motivated, students do their work on time and do it correctly [25-
Assessment through all of our tools (questionnaire, tests
and observation) indicated us that almost all of the students lack
good background on basic concepts of chemistry, especially, in
case of our target (the basic elements of chemistry languages). As
evidences shown us, our action research was successful. There
were improvements in terms of writing chemical symbols (high
achievement), writing chemical formulae (more than average) and
balancing chemical equation (average to low). The success was due
to the quality of intervention strategies implemented that were
put forward by different authors. Following were the strategies;
understanding the language of chemistry, motivation, steps and
different method in doing so Getting student exposed to language
of chemistry was the best way to enhance student understanding.
When student were taught with different chemical languages, like
differences between ions, atoms, molecules, symbol and formula
of the compound, student learn with ease. Motivation on other
hand brings students interest and participation into teaching and
learning process. Steps and methods helped student accurately
to write chemical formulae and balance chemical equations.
Additionally, action research helped us boom our professional
qualities. Moreover this gives us area to learn ourselves and bring
forth best improvement in our teaching. Research participants
are benefitted as researchers put forward best learnt strategies
in process of answering research issues. Thus, action research is
very helpful especially to benefit oneself and community at large.
a. Ensure that students’ exposure to chemical language
should be maximized.
b. Teachers should not assume that students are familiar
with chemical terms and terms should be introduced carefully
c. In the similar way of our case i.e. recommendation
has helped to the maximum and is necessary when teaching
student the skill of balancing.
d. Moreover, when teaching, students must be provided
with a glossary of symbols of different elements and formulas
of different compounds and make them to rote learn with
normal pacing to help students at all levels.
e. Teaching students clear rules and steps and making
them follow strictly is another way to enhance learning.
f. Using video clips on how to write chemical formulae (the
rules) and balancing will also enhance student’s understanding as
we take them to different mode of teaching [28-30].
At least, the students should skim it. If they know what is
going to be covered in class, they will be in a better position to
identify their troubles and ask questions that will help them to
understand the material. It is possible to learn chemistry on their
own, but if they attempt this, they are going to need some sort of
written material as a reference.
b. Work Problems
Studying problems until you understand them is not the
same as being able to work them. If you can›t work problems, you
don›t understand chemistry. It›s that simple! Start with example
problems. When you think you understand an example, cover it
up and work it on paper yourself. Once you have mastered the
examples, try other problems. This is potentially the hardest part
of chemistry, because it requires time and effort. However, this is

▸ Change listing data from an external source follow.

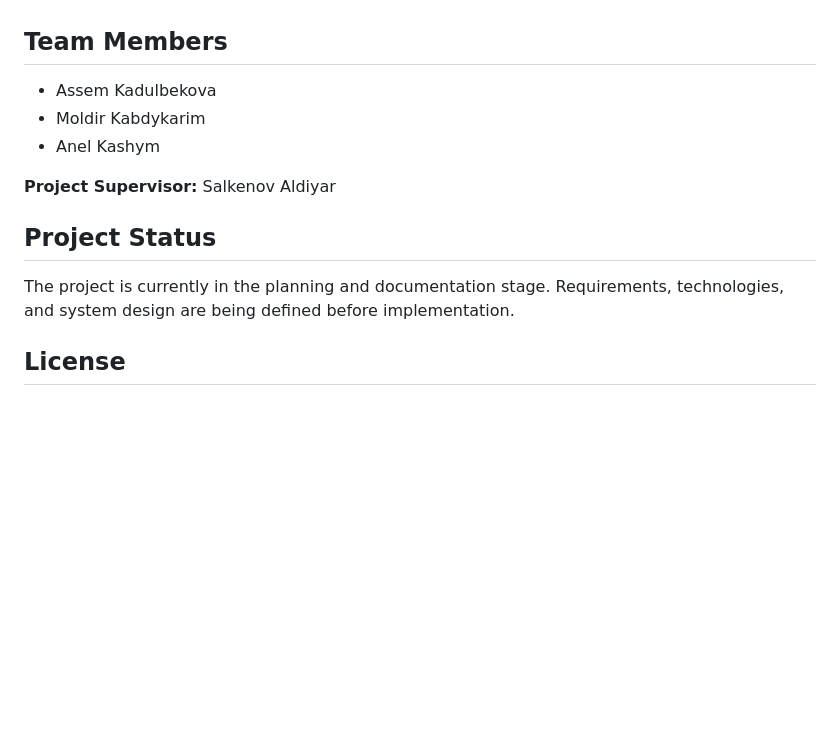
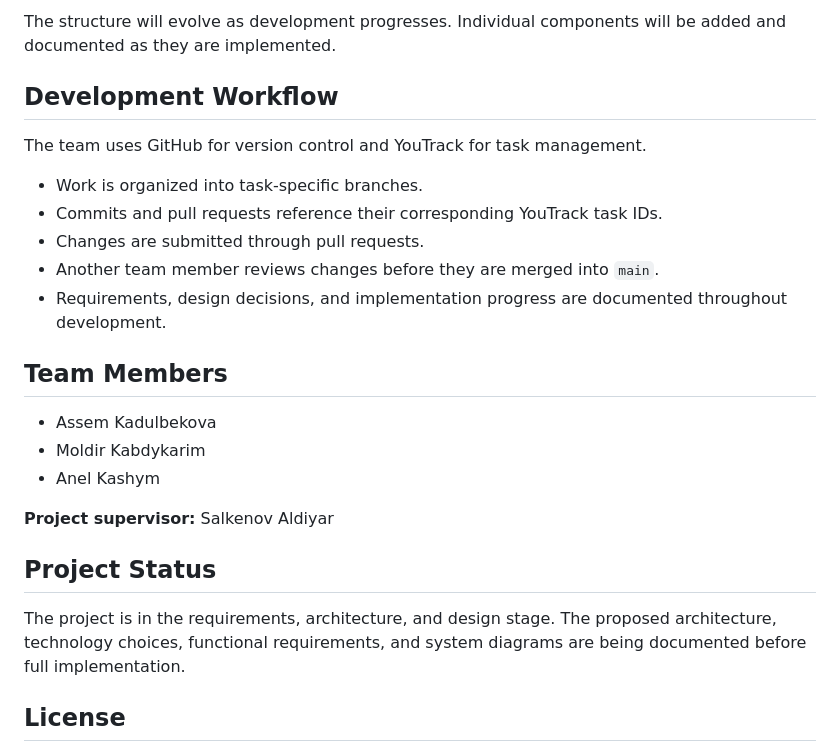
Before and after one commit to Moldirkab/mentoring-and-social-adaptation-platform, a Markdown page: README.md, the part around one of its changes. Drawn GitHub-style; blank space fills up the shorter version.

```diff
--- a/README.md
+++ b/README.md
@@ -71,3 +113,14 @@ Additional documentation will be added as the project progresses.
+The structure will evolve as development progresses. Individual components will be added and documented as they are implemented.
+
+## Development Workflow
+
+The team uses GitHub for version control and YouTrack for task management.
+
+- Work is organized into task-specific branches.
+- Commits and pull requests reference their corresponding YouTrack task IDs.
+- Changes are submitted through pull requests.
+- Another team member reviews changes before they are merged into `main`.
+- Requirements, design decisions, and implementation progress are documented throughout development.
 
 ## Team Members
 
@@ -75,11 +128,11 @@ Additional documentation will be added as the project progresses.
 - Moldir Kabdykarim
 - Anel Kashym
 
-**Project Supervisor:** Salkenov Aldiyar
+**Project supervisor:** Salkenov Aldiyar
 
 ## Project Status
 
-The project is currently in the planning and documentation stage. Requirements, technologies, and system design are being defined before implementation.
+The project is in the requirements, architecture, and design stage. The proposed architecture, technology choices, functional requirements, and system diagrams are being documented before full implementation.
 
 ## License
 
```
Also changed, not shown: other parts of README.md (+80 -38 lines).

the best way to truly learn chemistry.
c. Do Chemistry Daily
If you want to be good at something, you have to practice it.
This is true of music, sports, video games, science, everything! If
you review chemistry every day and work problems every day,
you›ll find a rhythm that will make it easier to retain the material
and learn new concepts. Don›t wait until the weekend to review
chemistry or allow several days to pass between study sessions.
Don›t assume class time is sufficient, because it isn›t. Make time to
practice chemistry outside of class.
Finally, it is obvious that students are introduced to formal
science and science concepts after they joined Colleges. Hence, it
would be easy for them to learn things starting from what they
know previously. This is preferred especially in the case where
names of elements and compounds with vast properties are
chunked to one or more symbols of letters which remain mystery
knowing properties underlying. In this case students associating
the concepts to ideas in their own language could be helpful